Last I wrote was post-SDCC and I only gave you a brief overview of the entirety of my Lady Vader costume. Now for some details!
I started with a Civil War (1860s) bodice pattern, Simplicity 3727. I only used the bodice part of the pattern. I did not use the giant pagoda sleeves. Instead I drafted my own fitted sleeve pattern with this tutorial from The Curious Frau. One thing to note about the sleeve tutorial: by "fitted," she means that the sleeve cap does not have to be gathered or pleated to the armscye (there's a word I'll never be able to pronounce!), not that the sleeve itself is shaped/fitted.
I'm fairly pleased with this pattern. This is the first time I've made a bodice that needed to be fitted, so I approached the mock-up with a fair amount of trepidation. I ended up taking out a fair amount at the shoulder seam on the back, a bit on the waist at the side seams, and then some length-wise on the back because I have an short torso. There's still a moderate amount of wrinkling on the final product, especially at the center front, but I suspect that's because I haven't added a waist-tie to anchor the waist of the bodice down.
Since I don't have a handy little minion experienced in the ways of fitted bodices and since I still have not fit my Uniquely You dress form to me, my way of taking in at the seams was to pinch and eyeball approximately how much I needed to take away, then write down exactly what the adjustment was.

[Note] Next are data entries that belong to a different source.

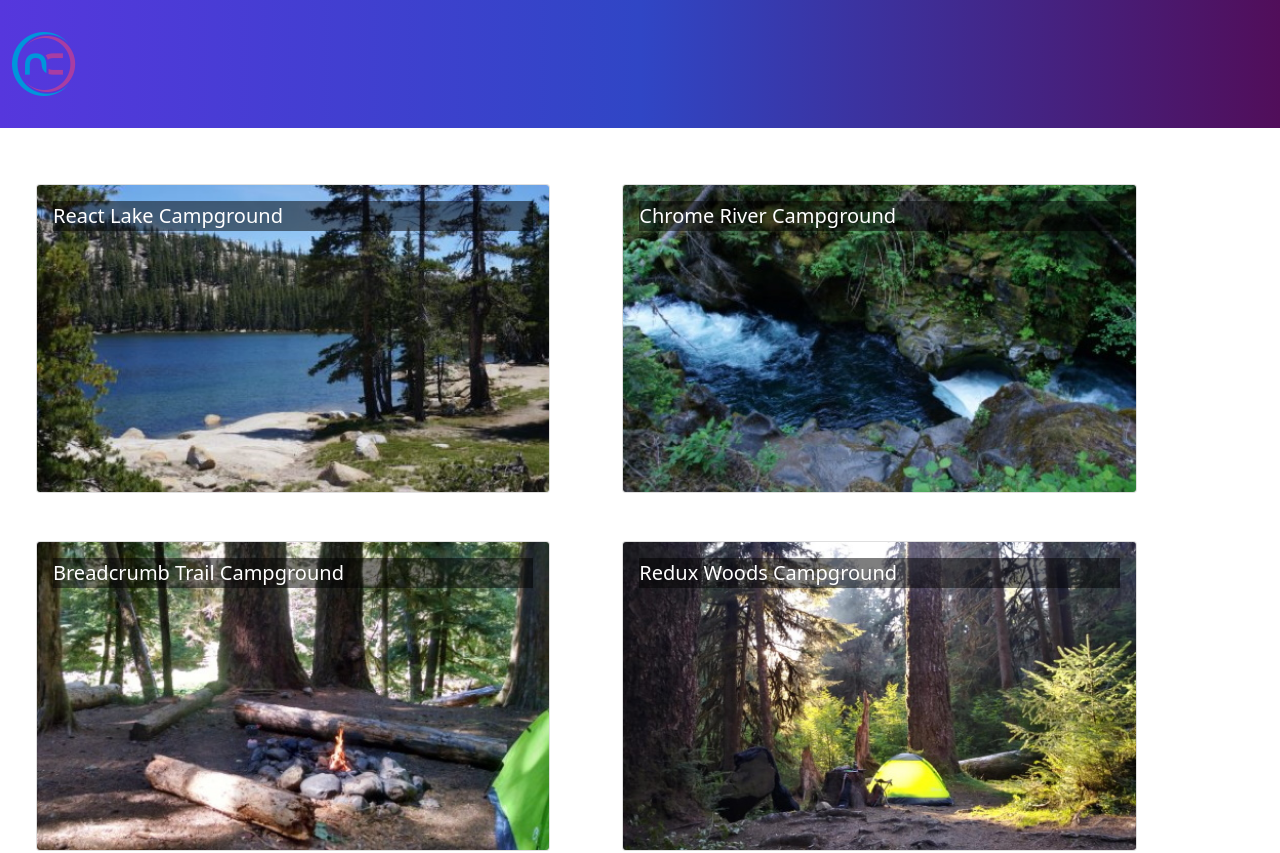
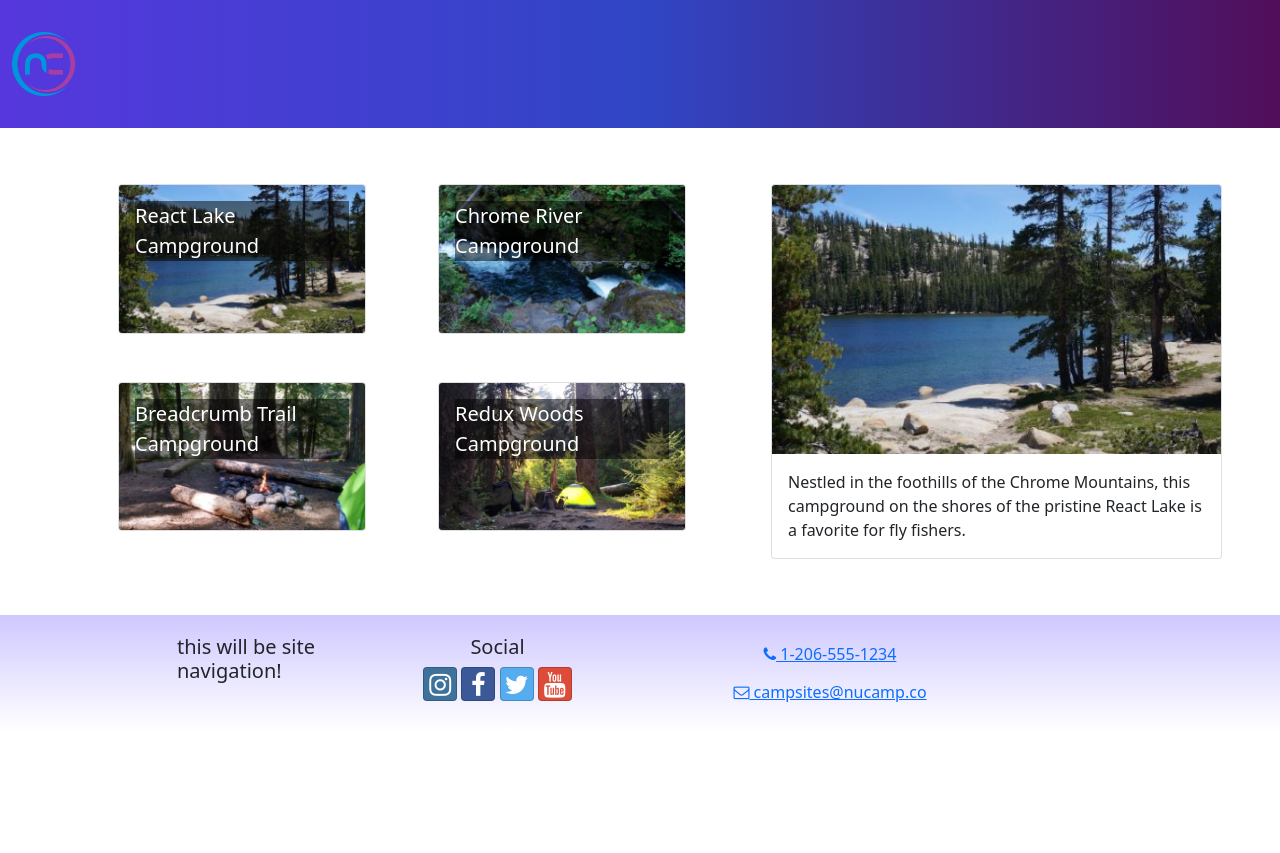
Before and after one commit to neilmccaffrey/nucampsite, a React (Create React App) app: page / in a window 1280 px wide. Shown: the top 853 px of the page. After the commit the page ends 800 px from the top, so only its background shows below. Built offline with nearby package versions, Linux system fonts and the light colour scheme.

Commit message:
useState

```diff
--- a/src/App.js
+++ b/src/App.js
@@ -1,6 +1,6 @@
 import React from 'react';
 import './App.css';
-import CampsitesList from './features/campsites/CampsitesList';
+import CampsitesDirectoryPage from './pages/CampsitesDirectoryPage';
 import Header from './components/Header';
 import Footer from './components/Footer';
 
@@ -9,7 +9,7 @@ function App() {
   return (
     <div className="App">
       <Header />
-      <CampsitesList />
+      <CampsitesDirectoryPage />
       <Footer />
     </div>
   );
--- /dev/null
+++ b/src/features/campsites/CampsiteDetail.js
@@ -0,0 +1,18 @@
+import { Card, CardImg, CardText, CardBody, Col } from 'reactstrap';
+
+const CampsiteDetail = ( {campsite} ) => {
+    const { image, name, description } = campsite;
+
+    return (
+        <Col md='12' className='m-4'>
+            <Card>
+                <CardImg top src={image} alt={name} />
+                <CardBody>
+                    <CardText>{description}</CardText>
+                </CardBody>
+            </Card>
+        </Col>
+    );
+};
+
+export default CampsiteDetail;
--- a/src/features/campsites/CampsitesList.js
+++ b/src/features/campsites/CampsitesList.js
@@ -1,16 +1,19 @@
-import { CAMPSITES } from '../../app/shared/CAMPSITES';
 import { Col, Row } from 'reactstrap';
 import CampsiteCard from "./CampsiteCard";
+import { selectAllCampsites } from './campsitesSlice';
 
-const CampsitesList = () => {
+const CampsitesList = ({ setCampsiteId }) => {
+    const campsites = selectAllCampsites();
     return (
-        <Row className='ms-auto'>{CAMPSITES.map((campsite) => {
+        <Row className='ms-auto'>
+            {campsites.map((campsite) => {
             return (
-                <Col md='5' className='m-4' key={campsite.id}>
+                <Col md='5' className='m-4' key={campsite.id} onClick={() => setCampsiteId(campsite.id)}>
                     <CampsiteCard campsite={campsite} />
                 </Col>
             );
-        })}</Row>
+            })}
+        </Row>
     )
 }
 
--- /dev/null
+++ b/src/features/campsites/campsitesSlice.js
@@ -0,0 +1,9 @@
+import {CAMPSITES} from '../../app/shared/CAMPSITES';
+
+export const selectAllCampsites = () => {
+    return CAMPSITES;
+};
+
+export const selectCampsiteById = (id) => {
+    return CAMPSITES.find((campsite) => campsite.id === id);
+};
--- /dev/null
+++ b/src/pages/CampsitesDirectoryPage.js
@@ -0,0 +1,24 @@
+import { Container, Row, Col } from 'reactstrap';
+import CampsiteDetail from '../features/campsites/CampsiteDetail';
+import CampsitesList from '../features/campsites/CampsitesList';
+import { selectCampsiteById } from '../features/campsites/campsitesSlice';
+import { useState } from 'react';
+
+const CampsitesDirectoryPage = () => {
+    const [campsiteId, setCampsiteId ] = useState(0);
+    const selectedCampsite = selectCampsiteById(campsiteId);
+    return (
+        <Container>
+            <Row>
+                <Col sm='5' md='7'>
+                    <CampsitesList setCampsiteId={setCampsiteId} />
+                </Col>
+                <Col sm='7' md='5'>
+                    <CampsiteDetail campsite={selectedCampsite} />
+                </Col>
+            </Row>
+        </Container>
+    );
+};
+
+export default CampsitesDirectoryPage;
```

I would then take off the mockup (it safety pinned closed at center front) and then use more safety pins to create the adjustment. Then my younger sister would help me pin the mockup closed again so I could see how the adjustments worked. I also had her take pictures -- in fact, it was one of these pictures that alerted me to the fact that I had to take a huge chunk out of the length (see that giant crease?).
I didn't have any boning channels or any bias tape that could double for boning channels so I made the seams themselves into channels, into which I slid some very thin zip ties. Below shows one of the back princess seams, which has a piece of zip tie boning going from just above the notch towards the bottom at the waist to where my finger is (note to self: it's time to redo my manicure). I sewed the seam allowances together very close to the raw/zig-zagged edge, slid the trimmed zip tie in between the seam and the line of stitching, and sewed it in.
I'm very proud of the amount of hand sewing that I did for this project. I normally avoid hand sewing as much as possible, but my parents got me a helpful little book of sewing tips and tricks that has given me a lot more confidence. Below you can see some of the thread loops I made for the center front closure. I have two rows of thread loops: the first was almost at the very edge and did not hold the bodice all the way closed, so I redid them a bit farther in.
I added a welt pocket just below the left waist dart (it's on my left as I am wearing the bodice). See this and this - they're fine examples of watch pockets hidden (on the left) in the seams of women's bodices. I wanted to do something similar in the sense of creating a hidden pocket in the waist dart, but couldn't quite figure out how to do it, though now I realize that I could have figured it out at some point.
Welts are not fun. They look really good when they are done right, but they are not fun. I used this tutorial for the most part because it explained the process the clearest, though I'm not convinced it's the best tutorial. I recommend looking at a bunch of different tutorials and then mashing them together to work best for your needs and abilities. I did a lot of sewing of the pocket bag itself by hand mainly because I wanted to have more control over it. I was working with a much smaller seam allowance than I am used to (1/4 inch versus 5/8 inch). However, I finished the edges by machine with a zig-zag stitch.
I also did the trim by hand. For the bias tape along the bottom edge I used the sew-flip-sew method. I have no idea if this method actually has a name, but it's basically when you machine sew the bias tape to the front and then fold it back in such a way that you get a very clean line in front, then either hand-sew the back or stitch-in-the-ditch in front to secure the bias tape on the wrong side. I opted to hand sew it. I also hand sewed the fringe in back. I'm starting to really like hand sewing because of the control it gives me over the project. Also, I can sit comfortably and watch a movie while I sew, which I can't do when I'm at my machine.
I especially like this picture below because you can see where I messed up a bit and caught some of the front bias tape while I was sewing on the fringe.